I don’t care if it’s “Democratic whore”. I don’t care if it’s “corporate whore”. DO NOT USE the word “whore” while referring to a woman candidate. As a matter of fact as a rule of thumb, just don’t use the word “whore” when referring to a woman.

The word has historically been used to demean sex workers and by extension discredit women throughout history for having opinions, owning their sexuality, and doing anything else that distinguishes them from being a doormat for men to use.

In a country where women’s representation in public office is already low, this commentary and those like it does nothing to encourage women to want to run. ( By the way, the US is ranked 72 in the world  behind many countries like Rwanda who is number 1, Bolivia, Australia, and Canada, just to name a few.)

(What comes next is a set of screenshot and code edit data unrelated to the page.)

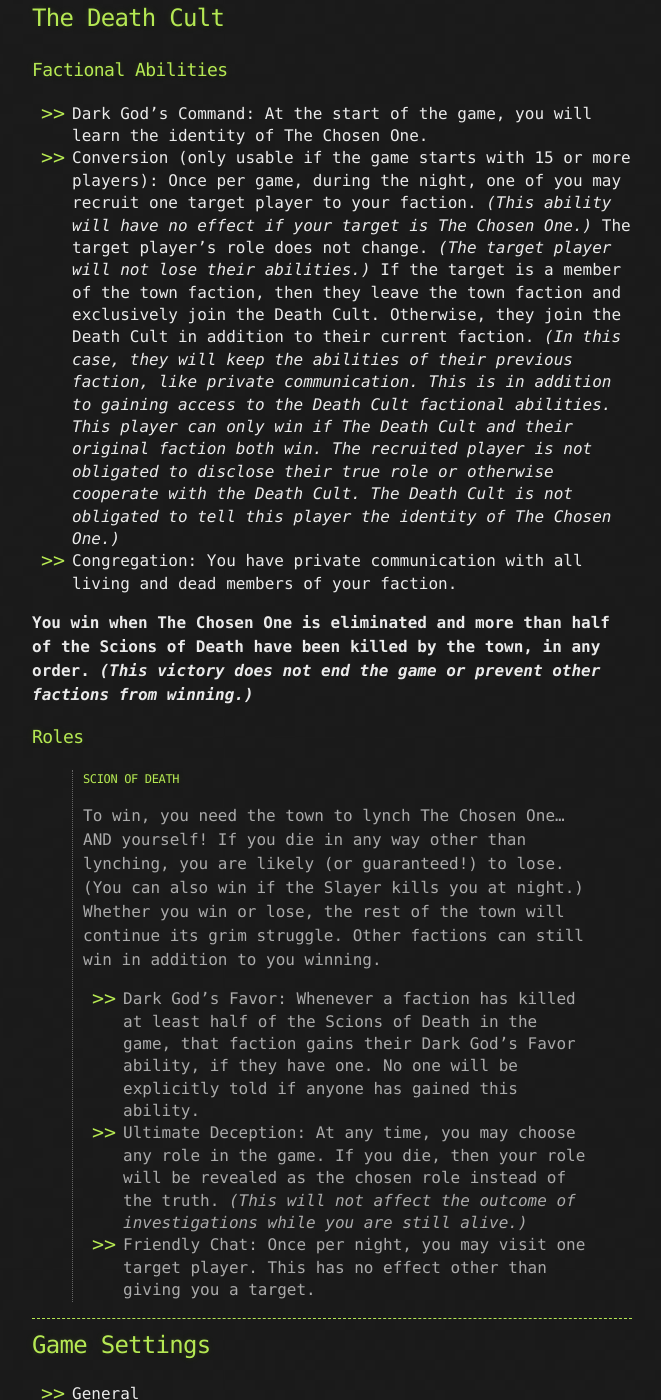
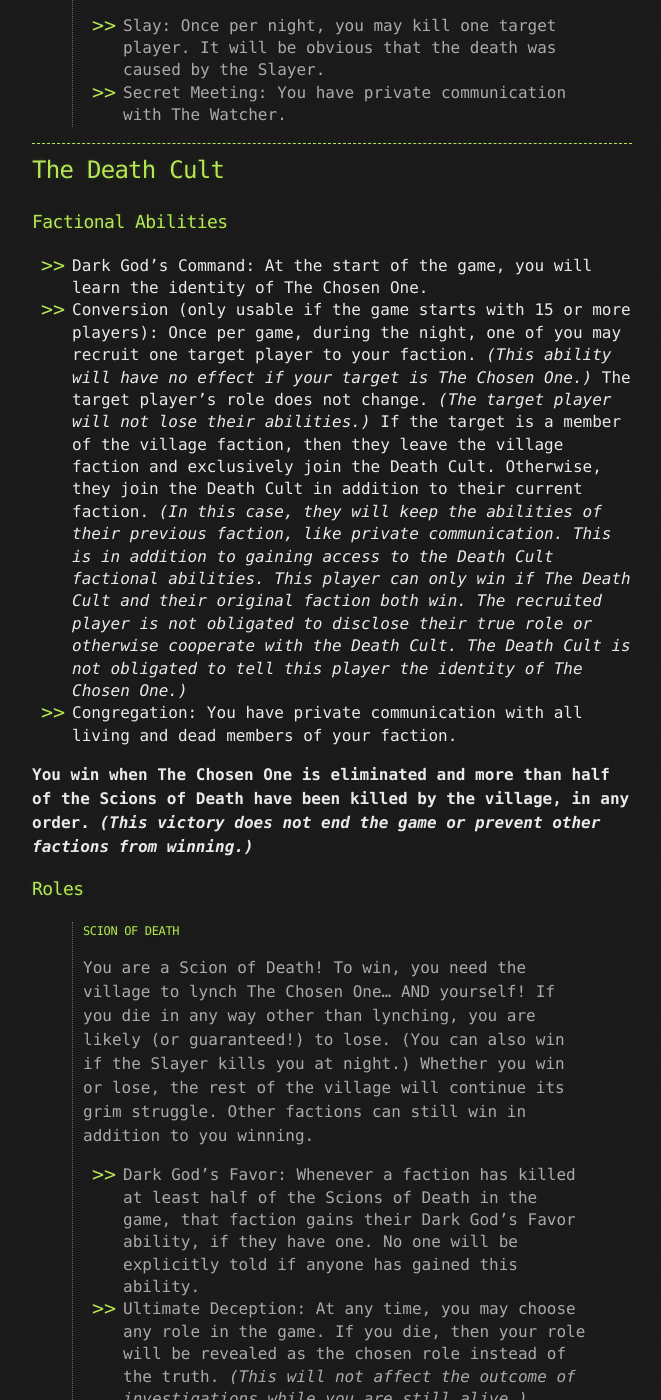
Before and after one commit to funwithbrains/funwithbrains.github.io, a Jekyll site: the page built from _mafia/setups/vampires.md, in a window 1280 px wide and 1400 px high, scrolled down 4583 px. Shown: the whole window, without its empty margins (308-969 px from the left). Built offline with Jekyll 4.4.1, drawn with Linux system fonts in a browser that asks for light colours; some of the changed text lies outside the part shown.

Commit message:
cleaned up the vampires setup

```diff
--- a/_mafia/setups/vampires.md
+++ b/_mafia/setups/vampires.md
@@ -29,7 +29,7 @@
 * Drain: Once per night, one of you may kill one target non-Vampire player. It will be obvious that the death was caused by the Vampires.
 * Hypnosis: Once per night, one of you may cancel one target player's night plan.
 * Congregation: You have private communication with all members of your faction.
-* Perfect Hypnosis: If the town has helped the Scions of Death to die, then the Dark God will empower your Hypnosis to help the town die. Whenever you use Hypnosis, you may choose a role and a valid night plan for the chosen role. If the target of Hypnosis has the chosen role and the town has the Dark God's Favor, then instead of Hypnosis preventing the target's night plan, it will force the target to follow the night plan you chose.
+* Perfect Hypnosis: If the village has helped the Scions of Death to die, then the Dark God will empower your Hypnosis to help the village die. Whenever you use Hypnosis, you may choose a role and a valid night plan for the chosen role. If the target of Hypnosis has the chosen role and the village has the Dark God's Favor, then instead of Hypnosis preventing the target's night plan, it will force the target to follow the night plan you chose.
 
 **If the last survivors are The Chosen One and a single Vampire, you lose. Otherwise, you win when your faction comprises at least half of the village, or if nothing can stop this from happening.**
 
@@ -85,6 +85,8 @@
 
 > ##### Guard Captain
 >
+> You are the Guard Captain. You recruit the locals to help you monitor the Village.
+>
 > * Recruitment: Twice per night, you may recruit another target player as a temporary Guard. This does not interfere with any other actions the target player would take. In a single night, you may not choose any single player more than once to recruit or to be followed. *(The village charter won't let you recruit anyone for a double shift, and it also won't let you have your guards followed or doubled up watching the same person. Those bureaucrats just don't understand what it's like on the streets!)*
 > * Paranoia Vulnerability: Be careful! If the Overzealous Paladin protects you, they will make you temporarily paranoid, and you will be unable to use your Recruitment that night!
 
@@ -95,6 +97,8 @@
 > * Mandatory Observation: Tonight, you must follow a target player chosen for you by the Guard Captain. You will see who your target's targets are, if any, but you will not learn what actions they performed. *(This does not interfere with any actions you take using your original role.)*
 
 > ##### The Watcher
+>
+> You are the Watcher. You are charged with the task of finding The Chosen One and guiding them to protect the innocent from Vampires.
 >
 > * Desperate Search: Once per night, you may investigate one target player. You will receive results in the form of "The Chosen One"/"Not The Chosen One". If your target is The Chosen One, they will learn that you contacted them, and they will become The Slayer in addition to their current role. *(The Slayer will still be The Chosen One, retaining each ability from that role.)*
 > * Paranoia Vulnerability: Be careful! If the Overzealous Paladin protects you, they will make you temporarily paranoid, and your Desperate Search for that night will result in "Not The Chosen One" no matter what!
@@ -114,16 +118,16 @@
 ### Factional Abilities
 
 * Dark God's Command: At the start of the game, you will learn the identity of The Chosen One.
-* Conversion (only usable if the game starts with 15 or more players): Once per game, during the night, one of you may recruit one target player to your faction. *(This ability will have no effect if your target is The Chosen One.)* The target player's role does not change. *(The target player will not lose their abilities.)* If the target is a member of the town faction, then they leave the town faction and exclusively join the Death Cult. Otherwise, they join the Death Cult in addition to their current faction. *(In this case, they will keep the abilities of their previous faction, like private communication. This is in addition to gaining access to the Death Cult factional abilities. This player can only win if The Death Cult and their original faction both win. The recruited player is not obligated to disclose their true role or otherwise cooperate with the Death Cult. The Death Cult is not obligated to tell this player the identity of The Chosen One.)*
+* Conversion (only usable if the game starts with 15 or more players): Once per game, during the night, one of you may recruit one target player to your faction. *(This ability will have no effect if your target is The Chosen One.)* The target player's role does not change. *(The target player will not lose their abilities.)* If the target is a member of the village faction, then they leave the village faction and exclusively join the Death Cult. Otherwise, they join the Death Cult in addition to their current faction. *(In this case, they will keep the abilities of their previous faction, like private communication. This is in addition to gaining access to the Death Cult factional abilities. This player can only win if The Death Cult and their original faction both win. The recruited player is not obligated to disclose their true role or otherwise cooperate with the Death Cult. The Death Cult is not obligated to tell this player the identity of The Chosen One.)*
 * Congregation: You have private communication with all living and dead members of your faction.
 
-**You win when The Chosen One is eliminated and more than half of the Scions of Death have been killed by the town, in any order. *(This victory does not end the game or prevent other factions from winning.)***
+**You win when The Chosen One is eliminated and more than half of the Scions of Death have been killed by the village, in any order. *(This victory does not end the game or prevent other factions from winning.)***
 
 ### Roles
 
 > ##### Scion of Death
 >
-> To win, you need the town to lynch The Chosen One... AND yourself! If you die in any way other than lynching, you are likely (or guaranteed!) to lose. (You can also win if the Slayer kills you at night.) Whether you win or lose, the rest of the town will continue its grim struggle. Other factions can still win in addition to you winning.
+> You are a Scion of Death! To win, you need the village to lynch The Chosen One... AND yourself! If you die in any way other than lynching, you are likely (or guaranteed!) to lose. (You can also win if the Slayer kills you at night.) Whether you win or lose, the rest of the village will continue its grim struggle. Other factions can still win in addition to you winning.
 >
 > * Dark God's Favor: Whenever a faction has killed at least half of the Scions of Death in the game, that faction gains their Dark God's Favor ability, if they have one. No one will be explicitly told if anyone has gained this ability.
 > * Ultimate Deception: At any time, you may choose any role in the game. If you die, then your role will be revealed as the chosen role instead of the truth. *(This will not affect the outcome of investigations while you are still alive.)*
```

And no you don’t get to come back and say, but “so and so said…..!”

What are we five? Two wrongs don’t make a right. If Paul Song can apologize for his comments, then you can acknowledge that what he said is problematic, is does not take away from Bernie Sanders’ candidacy.

It could actually dare I say it?  strengthen his candidacy, strengthen this progressive movement? We are better than using words that demean women to make a point, that’s what the conservatives do.

One Bernie supporter pointed out to me, that Paul was trying to talk about getting money out of politics. That is absolutely a legitimate and worthy topic to discuss, you can just do that without saying the word “whore”.